• [Modification records]
┄┄┄┄┄┄
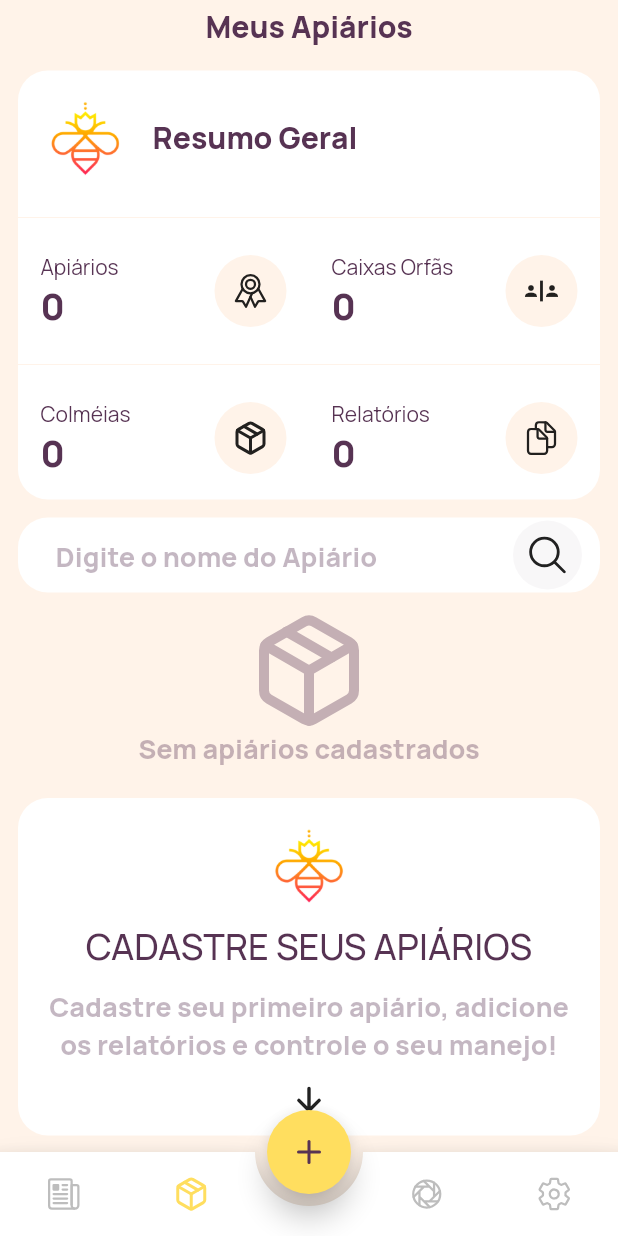
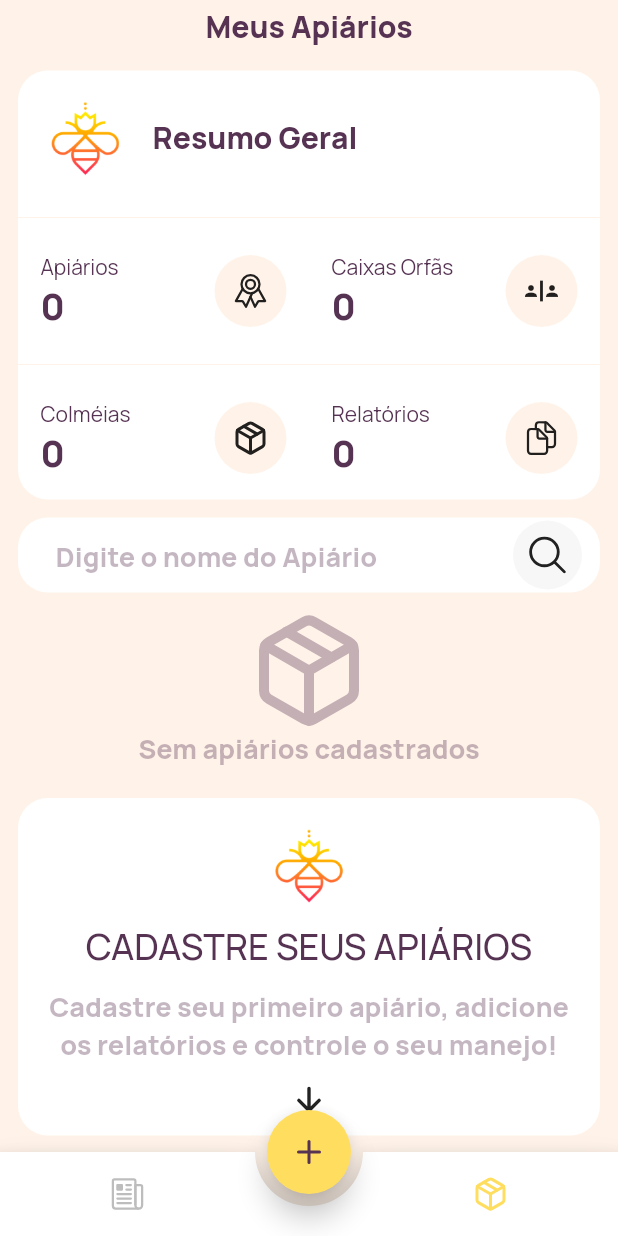
Before and after one commit to joaovvrodrigues/beecontrol, a Flutter app: the screen it shows after launch, item 2 of the bottom bar chosen, on a phone screen of 412 x 824 dp. Run offline on Flutter 3.47's test engine with Material 2 defaults, Android fonts, the phone set to English and light mode, and no system bars; drawn by our look-alikes of animated_bottom_navigation_bar; our stand-ins replace brasil_fields, flutter_feather_icons, flutter_spinkit, flutter_staggered_animations, hive, hive_flutter and 4 more; missing offline and left inert: webfeed; accounts and stored records are empty; network calls fail.

Commit message:
removing unused pages

```diff
--- a/lib/pages/home/home_page.dart
+++ b/lib/pages/home/home_page.dart
@@ -31,15 +31,15 @@ class _HomePageState extends State<HomePage>
   final iconList = <IconData>[
     Ionicons.newspaper_outline,
     FeatherIcons.package,
-    Ionicons.aperture_outline,
-    Ionicons.settings_outline
+    // Ionicons.aperture_outline,
+    // Ionicons.settings_outline
   ];
 
   final pages = <Widget>[
     NewsPage(),
     ApiariesPage(),
-    RegisterPage(),
-    SettingsPage()
+    // RegisterPage(),
+    // SettingsPage()
   ];
 
   HomeController controller = HomeController();
```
┄┄┄┄┄┄
• [INSTRUCTIONS FOR THE TASK] Although the records contain pictures, the output must hold only their exact wording.

• [RESULT BELOW]
Before and after one commit to joaovvrodrigues/beecontrol, a Flutter app: the screen it shows after launch, item 2 of the bottom bar chosen, on a phone screen of 412 x 824 dp. Run offline on Flutter 3.47's test engine with Material 2 defaults, Android fonts, the phone set to English and light mode, and no system bars; drawn by our look-alikes of animated_bottom_navigation_bar; our stand-ins replace brasil_fields, flutter_feather_icons, flutter_spinkit, flutter_staggered_animations, hive, hive_flutter and 4 more; missing offline and left inert: webfeed; accounts and stored records are empty; network calls fail.

Commit message:
removing unused pages

```diff
--- a/lib/pages/home/home_page.dart
+++ b/lib/pages/home/home_page.dart
@@ -31,15 +31,15 @@ class _HomePageState extends State<HomePage>
   final iconList = <IconData>[
     Ionicons.newspaper_outline,
     FeatherIcons.package,
-    Ionicons.aperture_outline,
-    Ionicons.settings_outline
+    // Ionicons.aperture_outline,
+    // Ionicons.settings_outline
   ];
 
   final pages = <Widget>[
     NewsPage(),
     ApiariesPage(),
-    RegisterPage(),
-    SettingsPage()
+    // RegisterPage(),
+    // SettingsPage()
   ];
 
   HomeController controller = HomeController();
```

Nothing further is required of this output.